On July 12, American Airlines officially confirmed that it has notified both Etihad Airways and Qatar Airways that it will terminate the codeshare agreements between the airlines. The two Gulf carriers were notified of the change in June of this year, and agreements are set to expire on March 25, 2018.
The announcement comes amid a tense dispute between US airlines and their Gulf rivals over allegations of illegal subsidies. American, United Airlines, and Delta Airlines argue that Gulf governments are subsidizing state-owned carriers in order to drive down prices, effectively eliminating competition on certain key, high-demand routes. Gulf carriers deny these claims.
“Given the extremely strong public stance that American has taken on the ME3 issue, we have reached the conclusion that the codesharing relationships between American and these carriers no longer make sense for us,” said a statement released by AA. “This decision has no material financial impact on American and is an extension of our stance against the illegal subsidies that these carriers receive from their governments.”
Etihad called the decision “anticompetitive and anti-consumer”. In an email to a source, an Etihad spokesman said that its daily flights to the United States “in no way threaten American Airlines, which, together with its regional partner American Eagle, operates 6700 flights daily to 350 destinations in 50 countries”.
Despite this statement, Etihad says that its interline relationship with American remains intact.
Qatar says that the move doesn’t affect its stance in the Oneworld alliance, which American is a part of. Qatar also says that the decision doesn’t affect its proposal to buy 10% of American’s stock.
“Our stock purchase request and filing is going ahead as normal,” said Al Baker, CEO of Qatar Airways. “We had to clarify certain questions of the regulator, which we complied with.”
Qatar also owns 20% of the International Airlines Group (IAG), which is one of American’s closest partners.
Codeshare agreements allow airlines to share flights and passengers. If, for example, a passenger wanted to fly from Seattle, US to Cairo, Egypt for September 2017, they could buy a ticket on American’s website. They would then fly on a flight operated by American to Hamad International Airport (DOH), where Qatar has a hub. They would then fly from DOH to Cairo on a flight operated by Qatar.
In more simple terms, codeshare agreements allow American to sell tickets on flights that, though operated by different carriers, fly using an American flight number. The agreement allows American’s passengers to use frequent-flyer perks on flights that an airline such as Qatar operates. Qatar and Etihad passengers have the same perks on flights operated by American that have flight numbers of their home carrier.

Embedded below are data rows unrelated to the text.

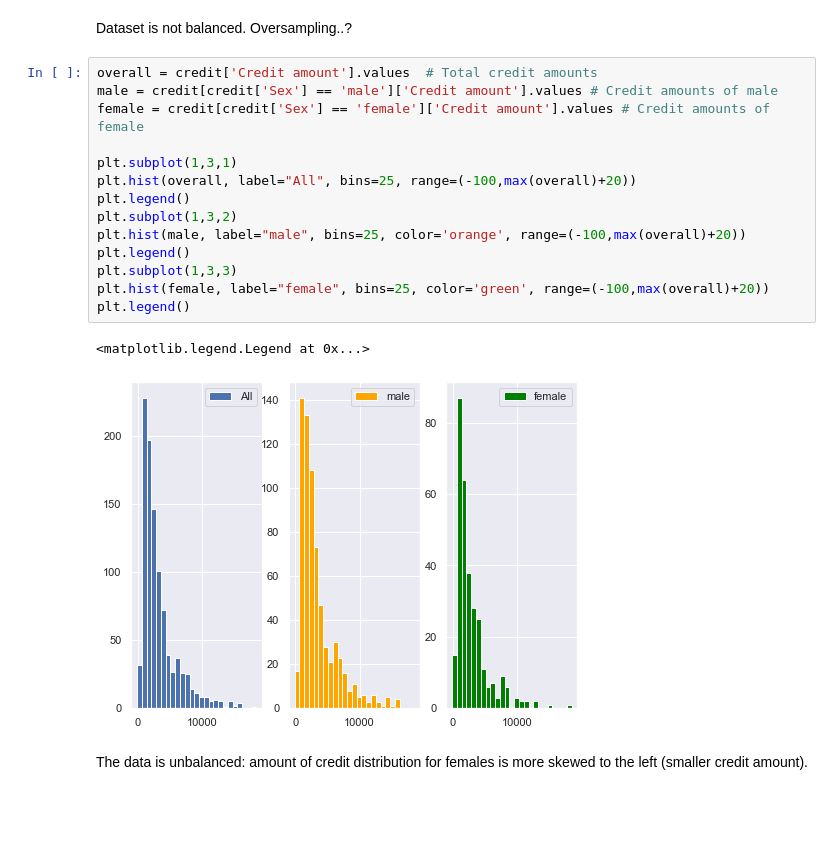
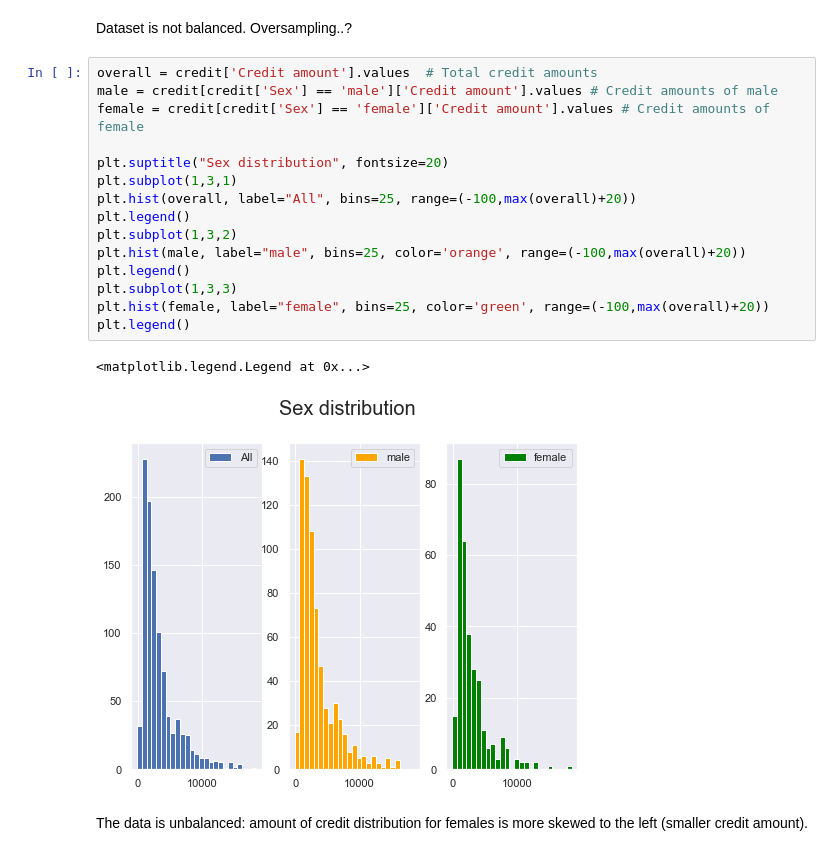
Before and after one commit to BiancaMass/XAI-Group-Project, a Jupyter notebook: Group20_EDA.ipynb, the cells around one changed output. Cells and saved outputs as stored; diff of their text form; blank space fills up the shorter version.

Commit message:
feat: added some EDA plots

```diff
--- a/Group20_EDA.ipynb
+++ b/Group20_EDA.ipynb
@@ -82,20 +82,21 @@ Dataset is not balanced. Oversampling..?
 # %%
 overall = credit['Credit amount'].values  # Total credit amounts
 male = credit[credit['Sex'] == 'male']['Credit amount'].values # Credit amounts of male
 female = credit[credit['Sex'] == 'female']['Credit amount'].values # Credit amounts of female
 
+plt.suptitle("Sex distribution", fontsize=20)
 plt.subplot(1,3,1)
 plt.hist(overall, label="All", bins=25, range=(-100,max(overall)+20))
 plt.legend()
 plt.subplot(1,3,2)
 plt.hist(male, label="male", bins=25, color='orange', range=(-100,max(overall)+20))
 plt.legend()
 plt.subplot(1,3,3)
 plt.hist(female, label="female", bins=25, color='green', range=(-100,max(overall)+20))
 plt.legend()
 # %% [output]
 <matplotlib.legend.Legend at 0x...>
-[figure, old version]
+[figure, new version]
 # %% [markdown]
 The data is unbalanced: amount of credit distribution for females is more skewed to the left (smaller credit amount).
 # %%
```
Also changed, not shown: parts of 19 cells of this notebook.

“We are committed to doing everything we can to continue to support our team members and ensure that there is fair competition between American and the Gulf carriers,” said American in response to statements made by Etihad and American. The carrier said that it will try to rebook or reimburse passengers already booked on codeshare flights after March of 2018.